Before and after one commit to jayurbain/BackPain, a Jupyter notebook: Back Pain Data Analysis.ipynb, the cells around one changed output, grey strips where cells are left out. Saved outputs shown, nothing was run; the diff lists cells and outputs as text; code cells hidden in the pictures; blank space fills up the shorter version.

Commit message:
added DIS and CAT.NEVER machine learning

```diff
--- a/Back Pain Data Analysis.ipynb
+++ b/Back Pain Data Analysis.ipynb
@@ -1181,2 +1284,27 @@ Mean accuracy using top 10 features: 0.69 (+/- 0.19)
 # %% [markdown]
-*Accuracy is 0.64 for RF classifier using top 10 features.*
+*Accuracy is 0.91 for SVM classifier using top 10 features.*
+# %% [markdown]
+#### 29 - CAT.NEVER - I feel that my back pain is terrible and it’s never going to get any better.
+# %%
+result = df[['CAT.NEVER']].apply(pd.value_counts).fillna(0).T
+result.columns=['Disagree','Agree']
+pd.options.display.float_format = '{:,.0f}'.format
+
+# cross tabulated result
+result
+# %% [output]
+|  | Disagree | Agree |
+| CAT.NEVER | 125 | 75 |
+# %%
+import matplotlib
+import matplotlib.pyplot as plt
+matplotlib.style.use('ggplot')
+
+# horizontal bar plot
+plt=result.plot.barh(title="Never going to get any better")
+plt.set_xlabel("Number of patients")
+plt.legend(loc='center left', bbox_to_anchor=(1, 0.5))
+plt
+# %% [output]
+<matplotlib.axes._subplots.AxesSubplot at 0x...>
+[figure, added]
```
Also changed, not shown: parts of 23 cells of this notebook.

--- --- ---

Where a line in the entries holds "matplotlib", copy that line.

Solution:
+import matplotlib
+import matplotlib.pyplot as plt
+matplotlib.style.use('ggplot')
+<matplotlib.axes._subplots.AxesSubplot at 0x...>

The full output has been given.